Task goal:
Output all of the listing below, leaving every line unchanged.

Supplied data:
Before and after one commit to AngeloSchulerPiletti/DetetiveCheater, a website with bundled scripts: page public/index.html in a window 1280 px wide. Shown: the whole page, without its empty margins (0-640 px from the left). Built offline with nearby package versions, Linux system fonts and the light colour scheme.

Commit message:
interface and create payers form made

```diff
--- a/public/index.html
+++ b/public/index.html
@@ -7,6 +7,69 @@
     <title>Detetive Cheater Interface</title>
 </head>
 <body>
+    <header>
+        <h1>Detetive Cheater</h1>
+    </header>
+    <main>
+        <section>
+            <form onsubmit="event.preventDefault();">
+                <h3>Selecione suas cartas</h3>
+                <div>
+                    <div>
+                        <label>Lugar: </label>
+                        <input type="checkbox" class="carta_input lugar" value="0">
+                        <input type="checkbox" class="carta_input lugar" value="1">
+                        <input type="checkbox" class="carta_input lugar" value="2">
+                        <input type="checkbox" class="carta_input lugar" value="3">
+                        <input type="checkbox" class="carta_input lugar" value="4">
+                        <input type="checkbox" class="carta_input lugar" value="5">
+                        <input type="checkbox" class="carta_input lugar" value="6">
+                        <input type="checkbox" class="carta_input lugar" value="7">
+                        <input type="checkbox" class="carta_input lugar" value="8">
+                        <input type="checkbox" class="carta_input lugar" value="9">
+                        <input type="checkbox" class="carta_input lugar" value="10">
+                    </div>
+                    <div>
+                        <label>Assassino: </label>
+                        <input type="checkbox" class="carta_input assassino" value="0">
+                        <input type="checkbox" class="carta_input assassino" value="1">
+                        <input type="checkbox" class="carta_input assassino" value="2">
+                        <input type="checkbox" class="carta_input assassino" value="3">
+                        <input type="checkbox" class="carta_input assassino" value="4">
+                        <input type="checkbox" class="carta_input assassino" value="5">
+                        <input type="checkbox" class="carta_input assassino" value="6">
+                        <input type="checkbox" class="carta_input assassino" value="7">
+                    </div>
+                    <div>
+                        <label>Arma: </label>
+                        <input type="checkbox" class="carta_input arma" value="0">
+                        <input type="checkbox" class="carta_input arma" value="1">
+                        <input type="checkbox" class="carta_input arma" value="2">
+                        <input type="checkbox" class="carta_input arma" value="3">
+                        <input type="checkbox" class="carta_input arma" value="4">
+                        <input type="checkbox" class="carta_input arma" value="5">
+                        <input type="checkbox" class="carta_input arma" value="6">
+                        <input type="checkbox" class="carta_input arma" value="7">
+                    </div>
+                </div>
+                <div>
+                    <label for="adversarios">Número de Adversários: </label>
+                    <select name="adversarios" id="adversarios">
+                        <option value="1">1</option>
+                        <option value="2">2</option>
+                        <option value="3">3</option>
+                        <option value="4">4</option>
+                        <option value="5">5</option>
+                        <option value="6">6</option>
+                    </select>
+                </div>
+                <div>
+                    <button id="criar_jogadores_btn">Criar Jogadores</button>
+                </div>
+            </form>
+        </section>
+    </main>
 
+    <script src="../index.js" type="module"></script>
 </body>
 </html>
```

Response for this exercise:
Before and after one commit to AngeloSchulerPiletti/DetetiveCheater, a website with bundled scripts: page public/index.html in a window 1280 px wide. Shown: the whole page, without its empty margins (0-640 px from the left). Built offline with nearby package versions, Linux system fonts and the light colour scheme.

Commit message:
interface and create payers form made

```diff
--- a/public/index.html
+++ b/public/index.html
@@ -7,6 +7,69 @@
     <title>Detetive Cheater Interface</title>
 </head>
 <body>
+    <header>
+        <h1>Detetive Cheater</h1>
+    </header>
+    <main>
+        <section>
+            <form onsubmit="event.preventDefault();">
+                <h3>Selecione suas cartas</h3>
+                <div>
+                    <div>
+                        <label>Lugar: </label>
+                        <input type="checkbox" class="carta_input lugar" value="0">
+                        <input type="checkbox" class="carta_input lugar" value="1">
+                        <input type="checkbox" class="carta_input lugar" value="2">
+                        <input type="checkbox" class="carta_input lugar" value="3">
+                        <input type="checkbox" class="carta_input lugar" value="4">
+                        <input type="checkbox" class="carta_input lugar" value="5">
+                        <input type="checkbox" class="carta_input lugar" value="6">
+                        <input type="checkbox" class="carta_input lugar" value="7">
+                        <input type="checkbox" class="carta_input lugar" value="8">
+                        <input type="checkbox" class="carta_input lugar" value="9">
+                        <input type="checkbox" class="carta_input lugar" value="10">
+                    </div>
+                    <div>
+                        <label>Assassino: </label>
+                        <input type="checkbox" class="carta_input assassino" value="0">
+                        <input type="checkbox" class="carta_input assassino" value="1">
+                        <input type="checkbox" class="carta_input assassino" value="2">
+                        <input type="checkbox" class="carta_input assassino" value="3">
+                        <input type="checkbox" class="carta_input assassino" value="4">
+                        <input type="checkbox" class="carta_input assassino" value="5">
+                        <input type="checkbox" class="carta_input assassino" value="6">
+                        <input type="checkbox" class="carta_input assassino" value="7">
+                    </div>
+                    <div>
+                        <label>Arma: </label>
+                        <input type="checkbox" class="carta_input arma" value="0">
+                        <input type="checkbox" class="carta_input arma" value="1">
+                        <input type="checkbox" class="carta_input arma" value="2">
+                        <input type="checkbox" class="carta_input arma" value="3">
+                        <input type="checkbox" class="carta_input arma" value="4">
+                        <input type="checkbox" class="carta_input arma" value="5">
+                        <input type="checkbox" class="carta_input arma" value="6">
+                        <input type="checkbox" class="carta_input arma" value="7">
+                    </div>
+                </div>
+                <div>
+                    <label for="adversarios">Número de Adversários: </label>
+                    <select name="adversarios" id="adversarios">
+                        <option value="1">1</option>
+                        <option value="2">2</option>
+                        <option value="3">3</option>
+                        <option value="4">4</option>
+                        <option value="5">5</option>
+                        <option value="6">6</option>
+                    </select>
+                </div>
+                <div>
+                    <button id="criar_jogadores_btn">Criar Jogadores</button>
+                </div>
+            </form>
+        </section>
+    </main>
 
+    <script src="../index.js" type="module"></script>
 </body>
 </html>
```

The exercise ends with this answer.